The observations and encounters of a solitary, taciturn man are vaguer and at the same times more intense than those of a sociable man; his thoughts are deeper, odder and never without a touch of sadness. Images and perceptions that could be dismissed with a glance, a laugh, an exchange of opinions, occupy him unduly, become more intense in the silence, become significant, become an experience, an adventure, an emotion. Solitude produces originality, bold and astonishing beauty, poetry. But solitude also produces perverseness, the disproportionate, the absurd and the forbidden.
The main hallway of the Sternwood place was two stories high.

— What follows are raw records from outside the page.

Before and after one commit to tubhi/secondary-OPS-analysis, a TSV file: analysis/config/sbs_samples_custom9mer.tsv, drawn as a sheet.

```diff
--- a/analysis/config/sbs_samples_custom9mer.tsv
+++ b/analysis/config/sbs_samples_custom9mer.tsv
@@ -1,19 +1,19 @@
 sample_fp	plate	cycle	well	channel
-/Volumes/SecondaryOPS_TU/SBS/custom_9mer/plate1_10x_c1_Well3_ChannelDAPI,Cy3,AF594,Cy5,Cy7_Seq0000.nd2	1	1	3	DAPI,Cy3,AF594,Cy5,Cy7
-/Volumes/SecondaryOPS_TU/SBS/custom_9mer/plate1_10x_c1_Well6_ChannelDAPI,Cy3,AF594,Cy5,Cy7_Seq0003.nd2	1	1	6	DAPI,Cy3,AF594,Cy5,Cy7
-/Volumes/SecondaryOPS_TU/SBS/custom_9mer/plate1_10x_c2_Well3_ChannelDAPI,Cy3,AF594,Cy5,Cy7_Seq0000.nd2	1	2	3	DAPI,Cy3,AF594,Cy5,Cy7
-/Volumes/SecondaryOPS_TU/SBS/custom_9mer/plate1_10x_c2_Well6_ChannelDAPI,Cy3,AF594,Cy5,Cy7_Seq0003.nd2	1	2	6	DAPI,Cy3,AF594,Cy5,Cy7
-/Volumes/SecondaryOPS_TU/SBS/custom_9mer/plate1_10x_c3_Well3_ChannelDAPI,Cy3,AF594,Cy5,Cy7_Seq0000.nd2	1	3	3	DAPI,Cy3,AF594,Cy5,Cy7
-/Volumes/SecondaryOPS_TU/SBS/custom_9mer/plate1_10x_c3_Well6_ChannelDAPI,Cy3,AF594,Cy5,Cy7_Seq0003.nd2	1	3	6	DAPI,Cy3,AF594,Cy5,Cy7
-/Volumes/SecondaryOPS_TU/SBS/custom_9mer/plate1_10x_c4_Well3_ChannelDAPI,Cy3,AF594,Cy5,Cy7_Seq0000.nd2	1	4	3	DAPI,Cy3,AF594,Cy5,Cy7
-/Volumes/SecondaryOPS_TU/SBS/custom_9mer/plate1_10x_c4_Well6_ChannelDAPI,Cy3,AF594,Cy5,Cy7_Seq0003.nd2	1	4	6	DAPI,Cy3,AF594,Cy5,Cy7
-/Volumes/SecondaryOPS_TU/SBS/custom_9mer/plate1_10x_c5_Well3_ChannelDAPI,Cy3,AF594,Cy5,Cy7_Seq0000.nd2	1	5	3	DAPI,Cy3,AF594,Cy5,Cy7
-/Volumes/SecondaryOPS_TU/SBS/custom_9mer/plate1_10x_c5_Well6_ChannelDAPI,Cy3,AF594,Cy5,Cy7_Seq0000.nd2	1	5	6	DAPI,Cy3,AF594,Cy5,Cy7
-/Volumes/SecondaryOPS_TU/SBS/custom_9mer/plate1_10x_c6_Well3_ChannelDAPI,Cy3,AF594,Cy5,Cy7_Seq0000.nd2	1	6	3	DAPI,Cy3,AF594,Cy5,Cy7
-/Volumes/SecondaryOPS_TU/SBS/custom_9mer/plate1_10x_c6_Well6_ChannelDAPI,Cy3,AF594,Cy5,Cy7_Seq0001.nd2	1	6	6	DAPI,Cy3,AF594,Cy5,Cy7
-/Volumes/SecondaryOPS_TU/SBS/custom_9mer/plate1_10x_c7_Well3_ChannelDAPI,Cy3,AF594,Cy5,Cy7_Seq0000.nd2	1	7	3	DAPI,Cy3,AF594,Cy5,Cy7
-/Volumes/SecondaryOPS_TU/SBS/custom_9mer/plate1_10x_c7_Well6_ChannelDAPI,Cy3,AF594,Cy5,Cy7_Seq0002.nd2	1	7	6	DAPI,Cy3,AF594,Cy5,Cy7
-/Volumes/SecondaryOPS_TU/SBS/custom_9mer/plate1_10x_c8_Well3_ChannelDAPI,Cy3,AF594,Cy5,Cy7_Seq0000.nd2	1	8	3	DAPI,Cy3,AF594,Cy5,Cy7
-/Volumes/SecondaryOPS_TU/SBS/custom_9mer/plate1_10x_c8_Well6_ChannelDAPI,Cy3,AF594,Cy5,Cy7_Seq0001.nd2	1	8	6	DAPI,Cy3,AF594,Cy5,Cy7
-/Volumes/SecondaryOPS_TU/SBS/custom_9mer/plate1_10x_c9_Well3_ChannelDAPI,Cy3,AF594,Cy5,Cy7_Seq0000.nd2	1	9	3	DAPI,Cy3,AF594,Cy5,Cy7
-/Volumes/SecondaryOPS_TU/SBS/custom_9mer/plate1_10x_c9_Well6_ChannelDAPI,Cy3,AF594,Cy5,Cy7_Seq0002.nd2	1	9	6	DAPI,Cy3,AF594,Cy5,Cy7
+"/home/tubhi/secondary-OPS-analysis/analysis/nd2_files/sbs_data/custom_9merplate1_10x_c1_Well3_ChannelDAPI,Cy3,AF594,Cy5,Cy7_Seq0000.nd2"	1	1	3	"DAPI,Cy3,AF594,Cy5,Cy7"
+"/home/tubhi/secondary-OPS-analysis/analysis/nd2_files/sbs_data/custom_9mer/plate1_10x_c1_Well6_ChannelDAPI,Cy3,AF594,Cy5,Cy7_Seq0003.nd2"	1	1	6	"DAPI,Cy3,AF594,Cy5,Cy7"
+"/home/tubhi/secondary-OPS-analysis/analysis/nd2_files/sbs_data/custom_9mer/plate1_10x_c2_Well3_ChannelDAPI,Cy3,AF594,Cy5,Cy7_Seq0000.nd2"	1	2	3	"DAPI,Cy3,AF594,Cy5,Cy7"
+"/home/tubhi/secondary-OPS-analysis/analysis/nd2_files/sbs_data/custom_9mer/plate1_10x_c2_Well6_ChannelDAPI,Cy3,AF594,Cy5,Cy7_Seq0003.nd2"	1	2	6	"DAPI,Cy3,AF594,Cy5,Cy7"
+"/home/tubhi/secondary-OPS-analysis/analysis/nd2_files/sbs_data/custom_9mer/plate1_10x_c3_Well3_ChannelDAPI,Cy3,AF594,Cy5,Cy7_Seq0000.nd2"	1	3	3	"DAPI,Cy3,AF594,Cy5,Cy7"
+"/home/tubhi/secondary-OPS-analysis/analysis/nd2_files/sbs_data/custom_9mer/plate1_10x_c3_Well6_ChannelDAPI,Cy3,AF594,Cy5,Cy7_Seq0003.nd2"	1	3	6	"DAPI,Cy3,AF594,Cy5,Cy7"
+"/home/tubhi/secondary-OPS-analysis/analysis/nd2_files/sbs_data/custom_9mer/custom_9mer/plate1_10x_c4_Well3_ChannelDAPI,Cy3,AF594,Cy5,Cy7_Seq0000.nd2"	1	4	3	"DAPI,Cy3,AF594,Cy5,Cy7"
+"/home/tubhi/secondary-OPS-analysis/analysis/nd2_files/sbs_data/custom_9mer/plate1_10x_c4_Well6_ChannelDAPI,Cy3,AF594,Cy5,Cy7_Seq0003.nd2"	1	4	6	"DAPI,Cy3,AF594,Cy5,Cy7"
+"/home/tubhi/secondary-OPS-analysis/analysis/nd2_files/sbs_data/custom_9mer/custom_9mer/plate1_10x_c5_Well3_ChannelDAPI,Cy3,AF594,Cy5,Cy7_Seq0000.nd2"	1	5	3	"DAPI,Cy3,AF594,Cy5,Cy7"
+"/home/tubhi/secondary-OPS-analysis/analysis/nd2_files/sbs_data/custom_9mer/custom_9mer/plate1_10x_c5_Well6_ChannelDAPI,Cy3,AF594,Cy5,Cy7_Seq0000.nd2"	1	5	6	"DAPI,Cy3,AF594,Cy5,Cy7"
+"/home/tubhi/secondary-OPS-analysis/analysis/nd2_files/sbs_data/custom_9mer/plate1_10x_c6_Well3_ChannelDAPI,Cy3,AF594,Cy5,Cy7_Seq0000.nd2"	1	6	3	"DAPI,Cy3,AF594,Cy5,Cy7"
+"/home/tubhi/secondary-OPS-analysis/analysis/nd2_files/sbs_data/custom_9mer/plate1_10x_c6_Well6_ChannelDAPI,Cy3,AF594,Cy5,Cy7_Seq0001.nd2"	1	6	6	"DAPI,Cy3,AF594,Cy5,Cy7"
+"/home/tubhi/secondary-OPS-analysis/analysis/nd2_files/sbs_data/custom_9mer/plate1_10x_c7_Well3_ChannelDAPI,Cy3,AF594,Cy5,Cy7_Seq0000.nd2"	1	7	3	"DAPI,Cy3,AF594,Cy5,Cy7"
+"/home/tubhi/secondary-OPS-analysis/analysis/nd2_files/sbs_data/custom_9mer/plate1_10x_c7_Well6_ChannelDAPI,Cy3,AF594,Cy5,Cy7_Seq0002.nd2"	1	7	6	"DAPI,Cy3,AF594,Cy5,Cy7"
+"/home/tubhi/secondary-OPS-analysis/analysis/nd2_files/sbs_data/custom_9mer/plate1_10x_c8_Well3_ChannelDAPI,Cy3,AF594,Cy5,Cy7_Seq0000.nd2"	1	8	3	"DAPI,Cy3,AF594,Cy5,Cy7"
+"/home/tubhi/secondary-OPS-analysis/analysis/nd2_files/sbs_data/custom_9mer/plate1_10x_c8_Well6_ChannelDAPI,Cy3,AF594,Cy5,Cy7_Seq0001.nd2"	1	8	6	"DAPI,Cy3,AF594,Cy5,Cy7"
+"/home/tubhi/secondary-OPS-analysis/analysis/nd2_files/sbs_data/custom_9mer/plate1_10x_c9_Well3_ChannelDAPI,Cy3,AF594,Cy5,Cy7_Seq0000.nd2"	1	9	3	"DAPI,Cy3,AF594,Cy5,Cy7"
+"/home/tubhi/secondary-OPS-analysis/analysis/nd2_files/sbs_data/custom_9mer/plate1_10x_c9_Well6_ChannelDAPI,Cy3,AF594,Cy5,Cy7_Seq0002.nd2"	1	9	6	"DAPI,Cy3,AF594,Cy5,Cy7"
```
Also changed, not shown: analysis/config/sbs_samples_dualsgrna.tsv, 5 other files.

Over the entrance doors, which would have let in a troop of Indian elephants, there was a broad stained-glass panel showing a knight in dark armor rescuing a lady who was tied to a tree and didn’t have any clothes on but some very long and convenient hair. The knight had pushed the vizor of his helmet back to be sociable, and he was fiddling with the knots on the ropes that tied the lady to the tree and not getting anywhere. I stood there and thought that if I lived in the house, I would sooner or later have to climb up there and help him. He didn’t seem to be really trying.
I loved taking off. In my own house, I seemed to be often looking for a place to hide - sometimes from the children but more often from the jobs to be done and the phone ringing and the sociability of the neighborhood. I wanted to hide so that I could get busy at my real work, which was a sort of wooing of distant parts of myself.
Society is commonly too cheap. We meet at very short intervals, not having had time to acquire any new value for each other. We meet at meals three times a day, and give each other a new taste of that musty old cheese that we are. We have had to agree on a certain set of rules, called etiquette and politeness, to make this frequent meeting tolerable and that we need not come to open war. We meet at the post office, and at the sociable, and at the fireside every night; we live thick and are in each other's way, and stumble over one another, and I think that we thus lose some respect for one another.
They’re talking about Marthe, Matre Gaultier’s assistant. What’s she like? Pretty?’ ‘She’s pretty,’ said the man. Philippa studied the taciturn face. ‘Oh, I see,’ she said. ‘Mr Blyth wants her all to himself?’ For a moment, she thought it hadn’t worked. Then the man gave a snort. ‘Mr Blyth want her? He held us up at Avignon for two days refusing to go on until she was sent back home, but Gaultier wouldn’t do it, and he had to give in. Mr Blyth and Gaultier haven’t spoken since. Aye,’ said Jerott’s man morosely. ‘It’s going to be a grand, sociable trip.
[Emilio’s dinner with FM Banier] Gradually I abandon the conversation (suffering because the others might suppose I am doing so for reasons of contempt.) FMB (supported by Youssef) embodies a strong (and ingenious) system of values, codes, seductions, styles; but even as the system gains in consistency, I feel excluded from it. And little by little I cease struggling, I withdraw, without concern for how I appear to the others. Thus it begins by an initially slight disaffection for sociability which becomes quite radical. As it develops, it gradually combines with a hostalgia for what remains living for me: maman. And ultimately I fall into an abyss of suffering.